Josh Johnson is 6'7" and throws straight over the top, almost throwing straight down to the hitter. He is a three pitch pitcher, throwing a 93-97 mph fastball (95 mph average), a plus 88 mph slider with sharp and late bite (28% of pitches), and an occassional 87 mph change-up that sinks away from left-handers. He has increased his use of the slider over the past few years, and his velocity increased after coming back from Tommy John Surgery (pre-surgery he was throwing 92 mph). His fastball/slider combination is one of the best in the game, and he generates a ton of swings and misses, 11.8% last year, a career high (league average is 8.5%). He also a first pitch strike 65% of the time (league average 59%).

Josh Johnson is one of the top pitchers in the National League, and he will be tough to beat if he's on top of his game (if he can stay healthy).

That's not pretty and what is referred to as the "inverted W"

As a reminder, Long Live Shea Stadium will provide the opposing pitcher's scouting report each day before the game. Be sure to check back for the rest of the weekend starters (Nolasco and J Vasquez)


  1. he is an ok pitcher that can become good because 11-6 is only decent for a 3rd man in your rotation. He will become an ace when it becomes 17-3, the era is in the right area though, also 9k per 9 innings it very good, but if he gets up to 12 or 13 you have a very good pitcher. Lets be honest though if he becomes an ace who is capable of winning 20 games the Yankees will probably just use there money to get him.

  2. Thanks for the comment, but I have to disagree.
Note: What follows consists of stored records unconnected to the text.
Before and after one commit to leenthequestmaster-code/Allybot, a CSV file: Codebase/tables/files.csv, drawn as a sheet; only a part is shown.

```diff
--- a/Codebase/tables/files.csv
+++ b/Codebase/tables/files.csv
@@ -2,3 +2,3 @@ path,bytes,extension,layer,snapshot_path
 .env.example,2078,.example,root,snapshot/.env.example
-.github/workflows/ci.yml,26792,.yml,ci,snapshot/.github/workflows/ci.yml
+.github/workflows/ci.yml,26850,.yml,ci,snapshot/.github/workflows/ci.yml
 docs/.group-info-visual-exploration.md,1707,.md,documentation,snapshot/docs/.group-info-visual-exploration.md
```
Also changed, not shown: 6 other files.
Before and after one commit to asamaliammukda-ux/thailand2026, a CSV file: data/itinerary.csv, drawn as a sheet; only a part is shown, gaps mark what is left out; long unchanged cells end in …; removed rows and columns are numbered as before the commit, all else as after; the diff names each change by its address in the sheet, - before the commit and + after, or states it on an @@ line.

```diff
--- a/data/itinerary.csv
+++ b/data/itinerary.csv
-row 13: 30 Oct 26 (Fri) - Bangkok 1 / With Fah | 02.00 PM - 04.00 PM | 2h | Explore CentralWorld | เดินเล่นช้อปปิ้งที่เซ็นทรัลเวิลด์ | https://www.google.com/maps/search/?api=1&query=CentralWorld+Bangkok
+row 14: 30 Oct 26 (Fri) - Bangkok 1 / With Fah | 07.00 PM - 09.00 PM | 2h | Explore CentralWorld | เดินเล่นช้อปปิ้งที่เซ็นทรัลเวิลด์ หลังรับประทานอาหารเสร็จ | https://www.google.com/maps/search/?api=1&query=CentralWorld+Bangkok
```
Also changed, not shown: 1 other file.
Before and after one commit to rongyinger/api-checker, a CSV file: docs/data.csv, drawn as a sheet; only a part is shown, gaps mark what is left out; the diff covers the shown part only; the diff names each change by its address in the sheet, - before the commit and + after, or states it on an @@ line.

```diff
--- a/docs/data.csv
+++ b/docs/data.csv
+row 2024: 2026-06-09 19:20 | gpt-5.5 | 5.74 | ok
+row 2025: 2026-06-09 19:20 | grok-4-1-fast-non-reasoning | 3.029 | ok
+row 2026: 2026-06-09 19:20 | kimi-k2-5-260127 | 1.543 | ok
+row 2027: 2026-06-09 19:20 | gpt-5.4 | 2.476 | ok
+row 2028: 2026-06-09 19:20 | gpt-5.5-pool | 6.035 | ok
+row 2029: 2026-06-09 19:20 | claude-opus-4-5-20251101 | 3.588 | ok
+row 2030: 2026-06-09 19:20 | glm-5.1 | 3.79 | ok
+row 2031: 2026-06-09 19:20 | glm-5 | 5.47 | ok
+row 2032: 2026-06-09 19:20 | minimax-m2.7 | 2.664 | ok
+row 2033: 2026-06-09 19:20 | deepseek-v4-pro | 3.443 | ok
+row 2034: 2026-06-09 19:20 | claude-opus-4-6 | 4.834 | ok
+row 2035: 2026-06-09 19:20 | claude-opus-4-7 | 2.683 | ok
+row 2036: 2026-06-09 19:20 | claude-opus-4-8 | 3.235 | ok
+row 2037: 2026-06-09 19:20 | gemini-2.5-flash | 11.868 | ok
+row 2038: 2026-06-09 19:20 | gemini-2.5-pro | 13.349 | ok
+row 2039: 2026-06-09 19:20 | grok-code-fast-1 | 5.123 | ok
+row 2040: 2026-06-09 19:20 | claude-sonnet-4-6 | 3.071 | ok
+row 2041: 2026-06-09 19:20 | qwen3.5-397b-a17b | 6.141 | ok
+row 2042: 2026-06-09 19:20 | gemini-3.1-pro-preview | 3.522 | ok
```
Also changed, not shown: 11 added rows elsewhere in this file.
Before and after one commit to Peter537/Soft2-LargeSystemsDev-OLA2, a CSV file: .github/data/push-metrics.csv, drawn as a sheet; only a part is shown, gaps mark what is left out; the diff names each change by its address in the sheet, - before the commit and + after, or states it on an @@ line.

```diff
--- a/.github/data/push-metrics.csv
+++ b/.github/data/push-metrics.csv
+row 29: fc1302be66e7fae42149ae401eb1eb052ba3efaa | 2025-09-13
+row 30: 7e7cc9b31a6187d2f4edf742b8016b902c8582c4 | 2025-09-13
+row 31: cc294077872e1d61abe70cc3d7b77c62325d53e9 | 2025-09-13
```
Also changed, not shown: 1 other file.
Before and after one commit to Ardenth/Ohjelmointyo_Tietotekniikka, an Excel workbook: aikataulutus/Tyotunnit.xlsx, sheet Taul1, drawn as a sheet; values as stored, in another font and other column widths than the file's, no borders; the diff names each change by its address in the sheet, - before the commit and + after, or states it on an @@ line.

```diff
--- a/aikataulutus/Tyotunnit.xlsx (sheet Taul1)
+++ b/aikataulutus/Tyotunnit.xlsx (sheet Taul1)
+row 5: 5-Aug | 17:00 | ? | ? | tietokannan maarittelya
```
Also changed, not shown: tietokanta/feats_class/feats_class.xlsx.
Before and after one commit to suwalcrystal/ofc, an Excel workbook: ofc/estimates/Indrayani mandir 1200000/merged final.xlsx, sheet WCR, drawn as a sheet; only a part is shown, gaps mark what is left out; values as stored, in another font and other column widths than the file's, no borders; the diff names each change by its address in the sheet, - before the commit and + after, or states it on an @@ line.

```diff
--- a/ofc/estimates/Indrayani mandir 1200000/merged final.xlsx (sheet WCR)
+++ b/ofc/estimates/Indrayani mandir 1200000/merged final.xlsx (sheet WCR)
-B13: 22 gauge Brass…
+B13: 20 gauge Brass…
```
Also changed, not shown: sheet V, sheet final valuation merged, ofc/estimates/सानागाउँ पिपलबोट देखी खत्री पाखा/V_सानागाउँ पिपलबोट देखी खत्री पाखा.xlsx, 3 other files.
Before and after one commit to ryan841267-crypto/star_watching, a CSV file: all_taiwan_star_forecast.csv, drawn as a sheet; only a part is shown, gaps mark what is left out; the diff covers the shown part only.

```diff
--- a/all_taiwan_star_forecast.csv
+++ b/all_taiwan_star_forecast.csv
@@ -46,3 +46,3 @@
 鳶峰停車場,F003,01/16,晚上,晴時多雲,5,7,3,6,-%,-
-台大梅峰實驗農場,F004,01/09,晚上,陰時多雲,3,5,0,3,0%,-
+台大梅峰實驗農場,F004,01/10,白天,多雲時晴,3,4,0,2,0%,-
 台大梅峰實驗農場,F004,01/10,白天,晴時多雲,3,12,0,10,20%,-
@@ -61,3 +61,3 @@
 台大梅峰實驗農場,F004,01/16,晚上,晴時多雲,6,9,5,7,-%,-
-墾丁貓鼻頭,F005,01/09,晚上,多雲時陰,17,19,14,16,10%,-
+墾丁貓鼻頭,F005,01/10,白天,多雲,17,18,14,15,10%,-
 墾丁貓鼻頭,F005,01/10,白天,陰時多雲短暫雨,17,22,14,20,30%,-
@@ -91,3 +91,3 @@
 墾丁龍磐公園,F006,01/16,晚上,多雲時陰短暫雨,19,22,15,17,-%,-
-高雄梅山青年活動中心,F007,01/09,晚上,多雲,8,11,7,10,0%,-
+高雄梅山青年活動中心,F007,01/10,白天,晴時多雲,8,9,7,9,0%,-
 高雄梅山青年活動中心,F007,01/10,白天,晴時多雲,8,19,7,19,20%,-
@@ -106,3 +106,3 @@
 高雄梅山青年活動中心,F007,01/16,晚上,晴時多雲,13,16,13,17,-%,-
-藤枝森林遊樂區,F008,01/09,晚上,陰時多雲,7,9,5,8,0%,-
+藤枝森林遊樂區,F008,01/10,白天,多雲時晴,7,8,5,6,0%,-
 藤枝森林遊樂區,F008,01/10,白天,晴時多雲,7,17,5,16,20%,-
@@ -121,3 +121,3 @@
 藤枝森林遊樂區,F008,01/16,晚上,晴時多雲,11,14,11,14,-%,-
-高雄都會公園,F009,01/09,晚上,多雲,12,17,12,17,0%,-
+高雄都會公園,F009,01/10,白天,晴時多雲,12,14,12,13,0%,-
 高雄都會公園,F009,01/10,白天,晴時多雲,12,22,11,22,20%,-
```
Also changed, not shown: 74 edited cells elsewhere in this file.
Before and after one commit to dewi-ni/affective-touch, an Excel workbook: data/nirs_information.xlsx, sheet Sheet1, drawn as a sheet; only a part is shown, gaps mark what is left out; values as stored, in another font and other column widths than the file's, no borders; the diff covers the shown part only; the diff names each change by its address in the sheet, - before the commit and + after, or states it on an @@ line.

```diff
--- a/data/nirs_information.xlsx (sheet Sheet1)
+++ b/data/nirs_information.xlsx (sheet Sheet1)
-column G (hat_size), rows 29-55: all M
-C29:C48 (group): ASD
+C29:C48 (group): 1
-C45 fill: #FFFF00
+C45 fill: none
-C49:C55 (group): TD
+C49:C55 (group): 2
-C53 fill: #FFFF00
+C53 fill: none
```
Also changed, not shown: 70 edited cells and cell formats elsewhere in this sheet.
Anyone who finishes in the top 5 of Cy Young Voting is likely to be considered an ace, especially with his numbers and stuff. Wins are fickle and not a true measure of a pitcher's performance.